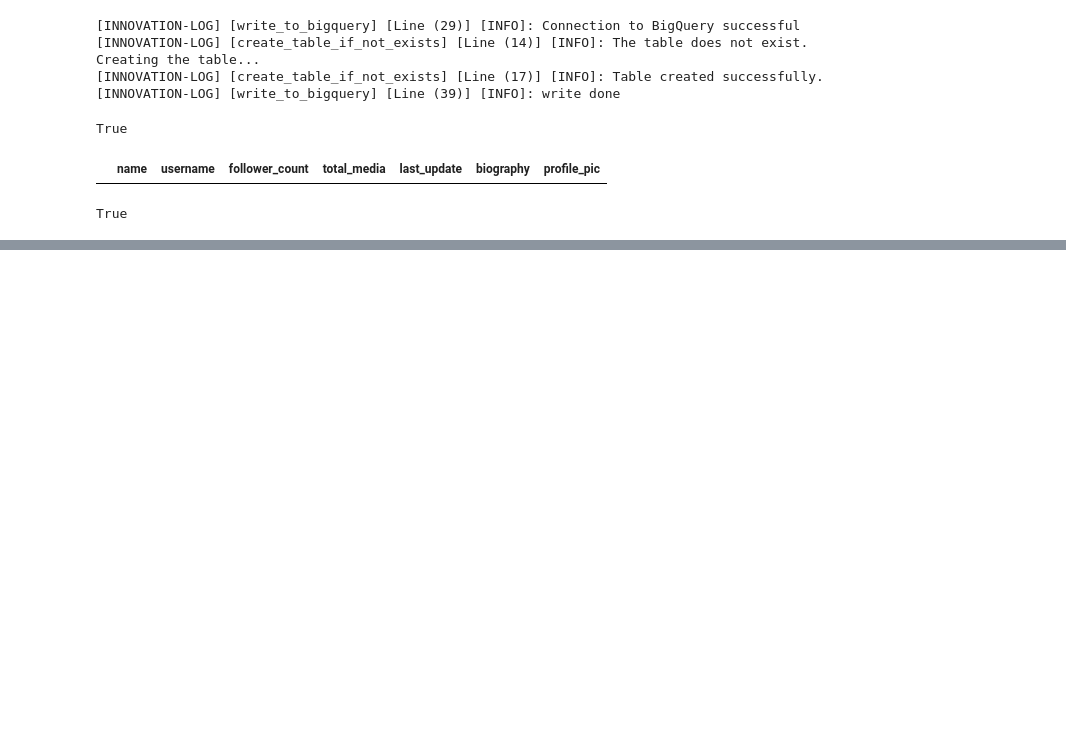
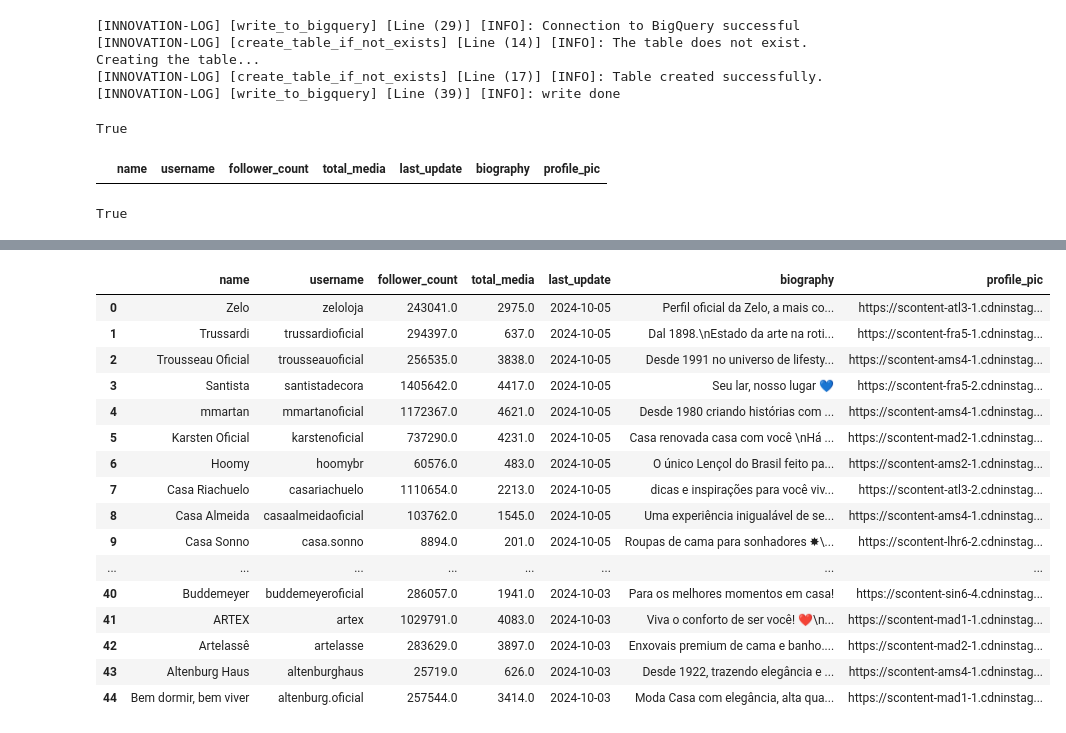
Before and after one commit to AmmoJailton/kpi-indicadores2, a Jupyter notebook: notebooks/discovery_instagram_api.ipynb, the cells around one changed output, grey strips where cells are left out. Cells and saved outputs as stored; diff of their text form; code cells hidden in the pictures; blank space fills up the shorter version.

```diff
--- a/notebooks/discovery_instagram_api.ipynb
+++ b/notebooks/discovery_instagram_api.ipynb
@@ -1211,0 +1266,68 @@ True
+# %%
+from commom.data_classes.instagram_data_class import InstagramAccountInfo
+from innovation_messenger import IEmailProperties, Messenger
+from commom.database.queries.query_instagram_monitor import QUERY_INSTAGRAM_MONITOR
+import pandas as pd
+import datetime
+from commom.instagram_data.instagram_data_manager import InstagramDataManager
+from innovation_api.api.services.instagram_monitor_service import InstagramMonitorService
+
+usernames = [
+        "altenburg.oficial",
+        "altenburghaus",
+        "artelasse",
+        "artex",
+        "buddemeyeroficial",
+        "casaalmeidaoficial",
+        "casariachuelo",
+        "casa.sonno",
+        "hoomybr",
+        "karstenoficial",
+        "mmartanoficial",
+        "santistadecora",
+        "trussardioficial",
+        "trousseauoficial",
+        "zeloloja"
+    ]
+account_info_list = [InstagramAccountInfo(name='Bem dormir, bem viver', username='altenburg.oficial', follower_count=257642, total_media=3416, last_update=datetime.date(2024, 10, 5), biography='Moda Casa com elegância, alta qualidade, tecnologias e práticas cada vez mais sustentáveis para o seu bem-estar.', profile_pic='https://scontent-cdg4-2.cdninstagram.com/v/t51.2885-19/405204100_311861495005263_4564322676966450610_n.jpg?stp=dst-jpg_s640x640&_nc_ht=scontent-cdg4-2.cdninstagram.com&_nc_cat=103&_nc_ohc=LtGaU_7eWFUQ7kNvgHCEbWy&_nc_gid=98ae0afb2b894f4faa5401f90566077f&edm=AO4kU9EBAAAA&ccb=7-5&oh=00_AYC9ITL-jbFFt87hWNRkS8kXDQ--dU0ikmadQPH2Csu98A&oe=67062AD6&_nc_sid=164c1d'),
+ InstagramAccountInfo(name='Altenburg Haus', username='altenburghaus', follower_count=25729, total_media=626, last_update=datetime.date(2024, 10, 5), biography='Desde 1922, trazendo elegância e sofisticação atemporais para sua casa.', profile_pic='https://scontent-fra3-1.cdninstagram.com/v/t51.2885-19/262576167_1531601293888325_7082004465475942676_n.jpg?stp=dst-jpg_s640x640&_nc_ht=scontent-fra3-1.cdninstagram.com&_nc_cat=105&_nc_ohc=liV2pd_wGfsQ7kNvgGbAbVT&_nc_gid=aa08ced7dc2d46f3a29dcdd242ae4529&edm=AO4kU9EBAAAA&ccb=7-5&oh=00_AYCV0xPYJlTU6oBMXD-dLH29pAUozdXOlA953rODeO8PjQ&oe=6706257C&_nc_sid=164c1d'),
+ InstagramAccountInfo(name='Artelassê', username='artelasse', follower_count=283655, total_media=3898, last_update=datetime.date(2024, 10, 5), biography='Enxovais premium de cama e banho.\nPara quem valoriza o descanso e o autocuidado.\n40 anos cuidando do seu conforto e\xa0sono\xa0perfeito!', profile_pic='https://scontent-mad2-1.cdninstagram.com/v/t51.2885-19/445750899_1621929715222978_3588756742387398129_n.jpg?stp=dst-jpg_s320x320&_nc_ht=scontent-mad2-1.cdninstagram.com&_nc_cat=1&_nc_ohc=0rOWDV62sNkQ7kNvgEdC72p&_nc_gid=6e0631e2e435407b9af65504d8651fb5&edm=AO4kU9EBAAAA&ccb=7-5&oh=00_AYBsuYr47u9wU_doZici3vVB8rYx6fQ_cDDNzDpVMuD9eA&oe=67060D93&_nc_sid=164c1d'),
+ InstagramAccountInfo(name='ARTEX', username='artex', follower_count=1029798, total_media=4085, last_update=datetime.date(2024, 10, 5), biography='Viva o conforto de ser você! ❤️\n• Use o cupom AXBEMVINDO10', profile_pic='https://scontent-ams4-1.cdninstagram.com/v/t51.2885-19/455108042_860014102275169_1657998699154895928_n.jpg?stp=dst-jpg_s640x640&_nc_ht=scontent-ams4-1.cdninstagram.com&_nc_cat=101&_nc_ohc=eAECUEqMujgQ7kNvgGHXB5w&_nc_gid=efc0e714bb244987aad65ab816d8f173&edm=AO4kU9EBAAAA&ccb=7-5&oh=00_AYBzltVLE-I5n1mJcvq1doGbK9LC9wX18IhCFEIEidGMPA&oe=6705F681&_nc_sid=164c1d'),
+ InstagramAccountInfo(name='Buddemeyer', username='buddemeyeroficial', follower_count=286068, total_media=1941, last_update=datetime.date(2024, 10, 5), biography='Para os melhores momentos em casa!', profile_pic='https://scontent.cdninstagram.com/v/t51.2885-19/289682394_2265494573613032_8652412004800493322_n.jpg?stp=dst-jpg_s640x640&_nc_ht=scontent.cdninstagram.com&_nc_cat=108&_nc_ohc=cayeZSqiZgMQ7kNvgEe23wP&_nc_gid=736f156a4cf3445ba2e8d05aefaaf338&edm=AO4kU9EBAAAA&ccb=7-5&oh=00_AYC33n11o6tOsnYK4cz4trZrju30b-nBLRZvhdARrjJeig&oe=67062570&_nc_sid=164c1d'),
+ InstagramAccountInfo(name='Casa Almeida', username='casaalmeidaoficial', follower_count=103762, total_media=1545, last_update=datetime.date(2024, 10, 5), biography='Uma experiência inigualável de sensações e estilo!', profile_pic='https://scontent-ams4-1.cdninstagram.com/v/t51.2885-19/34703221_1956236587754446_834498736724901888_n.jpg?stp=dst-jpg_s640x640&_nc_ht=scontent-ams4-1.cdninstagram.com&_nc_cat=110&_nc_ohc=3eJL4ySO3pYQ7kNvgFyWGz9&_nc_gid=3e047a455ab742a5bfdf06135b78f163&edm=AO4kU9EBAAAA&ccb=7-5&oh=00_AYB6bsNrdHa1pynxbhusgkcogy6a6owmVxKInLgME5H-Mg&oe=67061F19&_nc_sid=164c1d'),
+ InstagramAccountInfo(name='Casa Riachuelo', username='casariachuelo', follower_count=1110654, total_media=2213, last_update=datetime.date(2024, 10, 5), biography='dicas e inspirações para você viver a sua casa de um jeito especial. 🏠 ✨', profile_pic='https://scontent-atl3-2.cdninstagram.com/v/t51.2885-19/92350347_237345247643174_3460258913331445760_n.jpg?stp=dst-jpg_s320x320&_nc_ht=scontent-atl3-2.cdninstagram.com&_nc_cat=102&_nc_ohc=EnfxT9QvKU4Q7kNvgHcTclw&_nc_gid=e16d5152b123488c9078f2a6c7fa17b1&edm=AO4kU9EBAAAA&ccb=7-5&oh=00_AYAsAAqDZvLhRfjQaQc1Y6uG5v2YFYByLmqoUjoikZiG8w&oe=67062C1F&_nc_sid=164c1d'),
+ InstagramAccountInfo(name='Casa Sonno', username='casa.sonno', follower_count=8894, total_media=201, last_update=datetime.date(2024, 10, 5), biography='Roupas de cama para sonhadores ✸\nFeitas no Brasil\nShop now ↓', profile_pic='https://scontent-lhr6-2.cdninstagram.com/v/t51.2885-19/341393986_1553390998483044_2412731059355813972_n.jpg?stp=dst-jpg_s640x640&_nc_ht=scontent-lhr6-2.cdninstagram.com&_nc_cat=100&_nc_ohc=7B32t8BN9C8Q7kNvgGlORU3&_nc_gid=46ed43f7eb9849a6ba5e5679e926c7da&edm=AO4kU9EBAAAA&ccb=7-5&oh=00_AYA8Uu_RuneRABPk2--LIrImCVU691gnInsYEApCC7y-wQ&oe=67062051&_nc_sid=164c1d'),
+ InstagramAccountInfo(name='Hoomy', username='hoomybr', follower_count=60576, total_media=483, last_update=datetime.date(2024, 10, 5), biography='O único Lençol do Brasil feito para você dormir melhor e a Toalha turca mais fofa do país!\n—\nClique no link para comprar 👇', profile_pic='https://scontent-ams2-1.cdninstagram.com/v/t51.2885-19/457778998_1576420316646210_3765466817309600786_n.jpg?stp=dst-jpg_s640x640&_nc_ht=scontent-ams2-1.cdninstagram.com&_nc_cat=106&_nc_ohc=2RDayQHoY30Q7kNvgE7iAc5&_nc_gid=480ccf47ad884726b271502422d72cd5&edm=AO4kU9EBAAAA&ccb=7-5&oh=00_AYCqzgvHRfh7LwDlhjPne5lWsxVPB8GIH8SfGgVYdHOXZQ&oe=67062AF5&_nc_sid=164c1d'),
+ InstagramAccountInfo(name='Karsten Oficial', username='karstenoficial', follower_count=737290, total_media=4231, last_update=datetime.date(2024, 10, 5), biography='Casa renovada casa com você \nHá 141 anos trazendo um toque de conforto em cada detalhe. Sinta-se em casa 💙', profile_pic='https://scontent-mad2-1.cdninstagram.com/v/t51.2885-19/345913952_1014306869732536_903903603524720529_n.jpg?stp=dst-jpg_s640x640&_nc_ht=scontent-mad2-1.cdninstagram.com&_nc_cat=104&_nc_ohc=yQ_yeHCLmPcQ7kNvgH7i9k-&_nc_gid=8f39cf08b7574adf8116c6466a8fc223&edm=AO4kU9EBAAAA&ccb=7-5&oh=00_AYDVAuF99F3IyB9FXoVm2Hrmd1vP8WL0SbVkDfc_AWKwlg&oe=67060259&_nc_sid=164c1d'),
+ InstagramAccountInfo(name='mmartan', username='mmartanoficial', follower_count=1172367, total_media=4621, last_update=datetime.date(2024, 10, 5), biography='Desde 1980 criando histórias com a sua casa, seja no toque macio dos lençóis, banho aconchegante ou aromas inconfundíveis.', profile_pic='https://scontent-ams4-1.cdninstagram.com/v/t51.2885-19/404293436_766960741933447_2962518092099297043_n.jpg?stp=dst-jpg_s640x640&_nc_ht=scontent-ams4-1.cdninstagram.com&_nc_cat=107&_nc_ohc=1NsIvSyXtEQQ7kNvgHbsyBR&_nc_gid=02aba14097534b83bf70558b77b4dc8a&edm=AO4kU9EBAAAA&ccb=7-5&oh=00_AYDDaSVMSTC7ybbTYiZa_T4ppIgJDfck8FKPwOTIfg67iw&oe=670610B1&_nc_sid=164c1d'),
+ InstagramAccountInfo(name='Santista', username='santistadecora', follower_count=1405642, total_media=4417, last_update=datetime.date(2024, 10, 5), biography='Seu lar, nosso lugar 💙', profile_pic='https://scontent-fra5-2.cdninstagram.com/v/t51.2885-19/404885874_328526089932705_8322732610566886133_n.jpg?stp=dst-jpg_s640x640&_nc_ht=scontent-fra5-2.cdninstagram.com&_nc_cat=109&_nc_ohc=axn4TbzUzcQQ7kNvgEZIlnk&_nc_gid=81a8b60d3c8e4dcbaaaa8a2139364cc5&edm=AO4kU9EBAAAA&ccb=7-5&oh=00_AYDv30vqfrQChhQ75zcmPL8sRO595O4cjlAvdD0hl4A9kA&oe=67060898&_nc_sid=164c1d'),
+ InstagramAccountInfo(name='Trussardi', username='trussardioficial', follower_count=294397, total_media=637, last_update=datetime.date(2024, 10, 5), biography='Dal 1898.\nEstado da arte na rotina\nConheças nossas lojas: São Paulo, Curitiba, Campo Largo, Brasília e Porto Belo.', profile_pic='https://scontent-fra5-1.cdninstagram.com/v/t51.2885-19/453568447_1161029788338532_402977306230369935_n.jpg?stp=dst-jpg_s640x640&_nc_ht=scontent-fra5-1.cdninstagram.com&_nc_cat=1&_nc_ohc=y2f6z0RZ6cEQ7kNvgF9LYtt&_nc_gid=043dc795457e48b184fd573c7a05a030&edm=AO4kU9EBAAAA&ccb=7-5&oh=00_AYCYuCwsZUc91MU_26lRzEslak-h7KnAwDB0U2HU3LD-qg&oe=67061F3A&_nc_sid=164c1d'),
+ InstagramAccountInfo(name='Trousseau Oficial', username='trousseauoficial', follower_count=256535, total_media=3838, last_update=datetime.date(2024, 10, 5), biography='Desde 1991 no universo de lifestyle, com produtos premium de cama, banho, fragrâncias para casa, entre outros.', profile_pic='https://scontent-ams4-1.cdninstagram.com/v/t51.2885-19/271404018_252793856983126_5267776868860026477_n.jpg?stp=dst-jpg_s640x640&_nc_ht=scontent-ams4-1.cdninstagram.com&_nc_cat=110&_nc_ohc=_Jg79N8neNAQ7kNvgG4ULEO&_nc_gid=c71da0a9ccba470d859e671ac12cb33e&edm=AO4kU9EBAAAA&ccb=7-5&oh=00_AYCpssu6djwBzCgoM1YkA21sKvu9zhKrFzF4WV-R0aUxeQ&oe=67061C71&_nc_sid=164c1d'),
+ InstagramAccountInfo(name='Zelo', username='zeloloja', follower_count=243041, total_media=2975, last_update=datetime.date(2024, 10, 5), biography='Perfil oficial da Zelo, a mais completa rede especializada em cama, mesa e banho do Brasil.', profile_pic='https://scontent-atl3-1.cdninstagram.com/v/t51.2885-19/460159523_516877664613932_2282200909243022485_n.jpg?stp=dst-jpg_s640x640&_nc_ht=scontent-atl3-1.cdninstagram.com&_nc_cat=108&_nc_ohc=0Qmfnk7H_U0Q7kNvgGkJ7Uo&_nc_gid=984435272c6c425581eae5186e9194a1&edm=AO4kU9EBAAAA&ccb=7-5&oh=00_AYD9bxizUQ9IIF_R5SNf17F4xor6gGDAaUNIi1TaAKyAhw&oe=6705FE6B&_nc_sid=164c1d')
+]
+
+manager = InstagramDataManager()
+service = InstagramMonitorService(messenger=Messenger())
+
+dataset = manager.load_current_account_history_dataset(source='bigquery', query=QUERY_INSTAGRAM_MONITOR)
+result = manager.update_accounts_history_dataset(dataset=dataset, account_info_list=account_info_list)
+result
+# service.update_accounts_info(usernames=usernames, debug_mode=True)
+# %% [output]
+|  | name | username | follower_count | total_media | last_update | biography | profile_pic |
+| 0 | Zelo | zeloloja | 243041.0 | 2975.0 | 2024-10-05 | Perfil oficial da Zelo, a mais co... | https://scontent-atl3-1.cdninstag... |
+| 1 | Trussardi | trussardioficial | 294397.0 | 637.0 | 2024-10-05 | Dal 1898.\nEstado da arte na roti... | https://scontent-fra5-1.cdninstag... |
+| 2 | Trousseau Oficial | trousseauoficial | 256535.0 | 3838.0 | 2024-10-05 | Desde 1991 no universo de lifesty... | https://scontent-ams4-1.cdninstag... |
+| 3 | Santista | santistadecora | 1405642.0 | 4417.0 | 2024-10-05 | Seu lar, nosso lugar 💙 | https://scontent-fra5-2.cdninstag... |
+| 4 | mmartan | mmartanoficial | 1172367.0 | 4621.0 | 2024-10-05 | Desde 1980 criando histórias com ... | https://scontent-ams4-1.cdninstag... |
+| 5 | Karsten Oficial | karstenoficial | 737290.0 | 4231.0 | 2024-10-05 | Casa renovada casa com você \nHá ... | https://scontent-mad2-1.cdninstag... |
+| 6 | Hoomy | hoomybr | 60576.0 | 483.0 | 2024-10-05 | O único Lençol do Brasil feito pa... | https://scontent-ams2-1.cdninstag... |
+| 7 | Casa Riachuelo | casariachuelo | 1110654.0 | 2213.0 | 2024-10-05 | dicas e inspirações para você viv... | https://scontent-atl3-2.cdninstag... |
+| 8 | Casa Almeida | casaalmeidaoficial | 103762.0 | 1545.0 | 2024-10-05 | Uma experiência inigualável de se... | https://scontent-ams4-1.cdninstag... |
+| 9 | Casa Sonno | casa.sonno | 8894.0 | 201.0 | 2024-10-05 | Roupas de cama para sonhadores ✸\... | https://scontent-lhr6-2.cdninstag... |
+| ... | ... | ... | ... | ... | ... | ... | ... |
+| 40 | Buddemeyer | buddemeyeroficial | 286057.0 | 1941.0 | 2024-10-03 | Para os melhores momentos em casa! | https://scontent-sin6-4.cdninstag... |
+| 41 | ARTEX | artex | 1029791.0 | 4083.0 | 2024-10-03 | Viva o conforto de ser você! ❤️\n... | https://scontent-mad1-1.cdninstag... |
+| 42 | Artelassê | artelasse | 283629.0 | 3897.0 | 2024-10-03 | Enxovais premium de cama e banho.... | https://scontent-mad2-1.cdninstag... |
+| 43 | Altenburg Haus | altenburghaus | 25719.0 | 626.0 | 2024-10-03 | Desde 1922, trazendo elegância e ... | https://scontent-ams4-1.cdninstag... |
+| 44 | Bem dormir, bem viver | altenburg.oficial | 257544.0 | 3414.0 | 2024-10-03 | Moda Casa com elegância, alta qua... | https://scontent-mad1-1.cdninstag... |
```
Also changed, not shown: parts of 2 cells of this notebook, 8 other files.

****

▶ **What you should do**: Filter the records down to the lines containing the word "ipynb", and copy those.

▶ **Final answer**:
Before and after one commit to AmmoJailton/kpi-indicadores2, a Jupyter notebook: notebooks/discovery_instagram_api.ipynb, the cells around one changed output, grey strips where cells are left out. Cells and saved outputs as stored; diff of their text form; code cells hidden in the pictures; blank space fills up the shorter version.
--- a/notebooks/discovery_instagram_api.ipynb
+++ b/notebooks/discovery_instagram_api.ipynb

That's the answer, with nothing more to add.